  33. ^ "Conversations Across the Diaspora with guest Dr. Henry Louis Gates, Jr". YouTube. 9 April 2021. Retrieved 30 April 2021.
  34. ^ In Dependence at Amazon.
  35. ^ Like A Mule Bringing Ice Cream To The Sun, Cassava Republic Press, 2016.
  36. ^ "New daughters of Africa : an international anthology of writing by women of African descent" at Brown University Library.
  37. ^ Sarah Ladipo Manyika, "Coming of Age in the Time of the Hoodie", Guernica, 23 June 2015.
  38. ^ Sarah Ladipo Manyika, "Betting on Africa", Brittle Paper, 28 March 2016.

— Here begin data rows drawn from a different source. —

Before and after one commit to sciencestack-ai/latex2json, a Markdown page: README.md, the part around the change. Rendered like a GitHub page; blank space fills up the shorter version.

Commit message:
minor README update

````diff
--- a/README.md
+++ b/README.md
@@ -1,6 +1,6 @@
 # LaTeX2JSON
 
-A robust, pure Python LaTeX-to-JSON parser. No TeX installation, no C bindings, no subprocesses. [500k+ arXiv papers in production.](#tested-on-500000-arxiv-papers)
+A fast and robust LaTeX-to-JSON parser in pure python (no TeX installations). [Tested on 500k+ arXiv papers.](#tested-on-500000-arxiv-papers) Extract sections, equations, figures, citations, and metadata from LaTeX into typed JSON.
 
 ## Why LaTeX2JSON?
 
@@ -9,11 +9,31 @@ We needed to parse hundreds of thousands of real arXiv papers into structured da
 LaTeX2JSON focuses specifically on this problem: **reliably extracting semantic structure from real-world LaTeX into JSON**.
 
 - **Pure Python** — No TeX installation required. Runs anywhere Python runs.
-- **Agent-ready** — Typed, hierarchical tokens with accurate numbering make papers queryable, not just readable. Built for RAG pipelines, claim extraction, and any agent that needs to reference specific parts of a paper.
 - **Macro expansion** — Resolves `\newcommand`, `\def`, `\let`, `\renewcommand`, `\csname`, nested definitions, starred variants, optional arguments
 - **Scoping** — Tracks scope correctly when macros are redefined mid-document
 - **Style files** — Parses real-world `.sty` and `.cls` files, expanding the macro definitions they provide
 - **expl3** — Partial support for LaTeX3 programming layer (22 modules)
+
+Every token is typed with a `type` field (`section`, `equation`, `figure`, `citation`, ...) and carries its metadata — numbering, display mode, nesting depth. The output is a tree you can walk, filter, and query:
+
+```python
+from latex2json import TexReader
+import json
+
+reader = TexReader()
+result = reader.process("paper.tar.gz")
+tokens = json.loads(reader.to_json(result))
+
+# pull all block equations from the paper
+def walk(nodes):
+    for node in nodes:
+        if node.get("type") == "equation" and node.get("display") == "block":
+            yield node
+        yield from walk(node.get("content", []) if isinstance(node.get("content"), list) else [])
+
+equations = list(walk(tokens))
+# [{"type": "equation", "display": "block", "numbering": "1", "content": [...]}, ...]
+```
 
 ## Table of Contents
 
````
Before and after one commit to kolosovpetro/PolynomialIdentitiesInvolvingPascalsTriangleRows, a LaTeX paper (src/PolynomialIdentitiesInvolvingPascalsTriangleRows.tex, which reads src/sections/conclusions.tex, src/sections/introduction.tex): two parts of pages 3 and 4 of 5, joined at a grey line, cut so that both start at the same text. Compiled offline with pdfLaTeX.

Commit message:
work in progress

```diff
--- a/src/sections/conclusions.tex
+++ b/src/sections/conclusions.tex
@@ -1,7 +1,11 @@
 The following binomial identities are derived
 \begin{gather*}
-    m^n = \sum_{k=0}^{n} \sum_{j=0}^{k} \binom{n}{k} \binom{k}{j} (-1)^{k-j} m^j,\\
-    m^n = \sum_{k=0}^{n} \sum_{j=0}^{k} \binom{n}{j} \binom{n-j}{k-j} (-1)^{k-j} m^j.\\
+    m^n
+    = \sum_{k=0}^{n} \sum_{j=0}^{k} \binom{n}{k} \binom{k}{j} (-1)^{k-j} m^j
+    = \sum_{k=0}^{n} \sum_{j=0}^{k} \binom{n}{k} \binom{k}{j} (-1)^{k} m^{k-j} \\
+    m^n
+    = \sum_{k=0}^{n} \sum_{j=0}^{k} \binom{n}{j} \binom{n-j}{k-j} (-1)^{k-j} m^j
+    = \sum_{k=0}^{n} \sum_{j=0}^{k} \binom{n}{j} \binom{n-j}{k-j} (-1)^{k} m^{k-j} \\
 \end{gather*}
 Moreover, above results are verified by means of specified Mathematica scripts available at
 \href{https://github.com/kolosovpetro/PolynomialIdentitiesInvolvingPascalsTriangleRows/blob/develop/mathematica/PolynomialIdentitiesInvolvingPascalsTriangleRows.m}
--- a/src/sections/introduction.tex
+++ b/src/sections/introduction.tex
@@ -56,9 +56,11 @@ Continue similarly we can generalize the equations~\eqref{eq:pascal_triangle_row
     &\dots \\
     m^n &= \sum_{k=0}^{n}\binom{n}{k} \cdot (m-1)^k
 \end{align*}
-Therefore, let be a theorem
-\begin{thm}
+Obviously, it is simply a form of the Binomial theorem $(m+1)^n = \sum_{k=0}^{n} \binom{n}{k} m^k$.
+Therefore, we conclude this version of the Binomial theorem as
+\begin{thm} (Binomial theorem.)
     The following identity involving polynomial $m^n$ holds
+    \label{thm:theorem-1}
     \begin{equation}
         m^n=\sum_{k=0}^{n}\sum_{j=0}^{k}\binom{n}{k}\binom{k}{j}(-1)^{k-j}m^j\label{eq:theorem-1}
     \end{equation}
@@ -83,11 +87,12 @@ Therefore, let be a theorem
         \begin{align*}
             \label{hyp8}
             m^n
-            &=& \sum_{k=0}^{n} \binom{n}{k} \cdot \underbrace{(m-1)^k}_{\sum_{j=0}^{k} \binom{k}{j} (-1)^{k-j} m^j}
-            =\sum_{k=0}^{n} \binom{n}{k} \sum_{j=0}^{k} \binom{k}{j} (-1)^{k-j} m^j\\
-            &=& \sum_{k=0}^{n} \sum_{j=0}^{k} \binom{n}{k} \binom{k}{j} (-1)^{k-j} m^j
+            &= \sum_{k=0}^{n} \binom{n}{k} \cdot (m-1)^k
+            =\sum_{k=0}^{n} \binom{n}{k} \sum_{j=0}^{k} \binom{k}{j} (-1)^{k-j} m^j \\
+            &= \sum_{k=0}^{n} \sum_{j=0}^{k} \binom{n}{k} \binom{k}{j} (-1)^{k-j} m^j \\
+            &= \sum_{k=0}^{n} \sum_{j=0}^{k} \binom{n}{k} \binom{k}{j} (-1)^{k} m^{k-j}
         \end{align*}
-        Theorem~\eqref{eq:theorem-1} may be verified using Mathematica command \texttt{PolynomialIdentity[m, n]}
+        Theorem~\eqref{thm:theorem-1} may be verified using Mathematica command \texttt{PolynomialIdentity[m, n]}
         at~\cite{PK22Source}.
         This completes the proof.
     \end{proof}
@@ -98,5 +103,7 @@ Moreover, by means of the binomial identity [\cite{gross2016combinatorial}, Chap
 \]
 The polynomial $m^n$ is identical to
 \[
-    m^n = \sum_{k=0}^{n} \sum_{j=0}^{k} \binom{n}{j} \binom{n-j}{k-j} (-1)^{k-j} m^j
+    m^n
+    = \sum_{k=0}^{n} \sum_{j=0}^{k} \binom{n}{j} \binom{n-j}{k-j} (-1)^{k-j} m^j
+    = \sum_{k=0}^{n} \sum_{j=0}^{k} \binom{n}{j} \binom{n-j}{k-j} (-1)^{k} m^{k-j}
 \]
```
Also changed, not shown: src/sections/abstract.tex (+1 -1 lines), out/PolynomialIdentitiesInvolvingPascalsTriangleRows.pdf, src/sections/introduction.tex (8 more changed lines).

  39. ^ Sarah Ládípọ̀ Manyika, "For the Love of Older Characters in Good Books", OZY, 29 October 2017.
  40. ^ Sarah Ládípọ̀ Manyika, "Game of Tomes: The Struggle for Literary Prizes", OZY, 2 November 2017.
  41. ^ Sarah Ladipo Manyika, "On Meeting Toni Morrison", Transition, No. 124, Writing Black Canadas (2017), pp. 138–147. Indiana University Press/Hutchins Center for African and African American Research at Harvard University.
  42. ^ Sarah Ladipo Manyika, "What James Baldwin Means To Me", Brittle Paper, 4 March 2019.
  43. ^ Sarah Ladipo Manyika, "On Meeting Mrs Obama", Granta 146: The Politics of Feeling, 22 March 2019. Retrieved 25 March 2019.
  44. ^ Sarah Ladipo Manyika (19 October 2020). "On Meeting Margaret Busby". Granta.

External links[edit]

[[Category:21st-century Nigerian writers] ]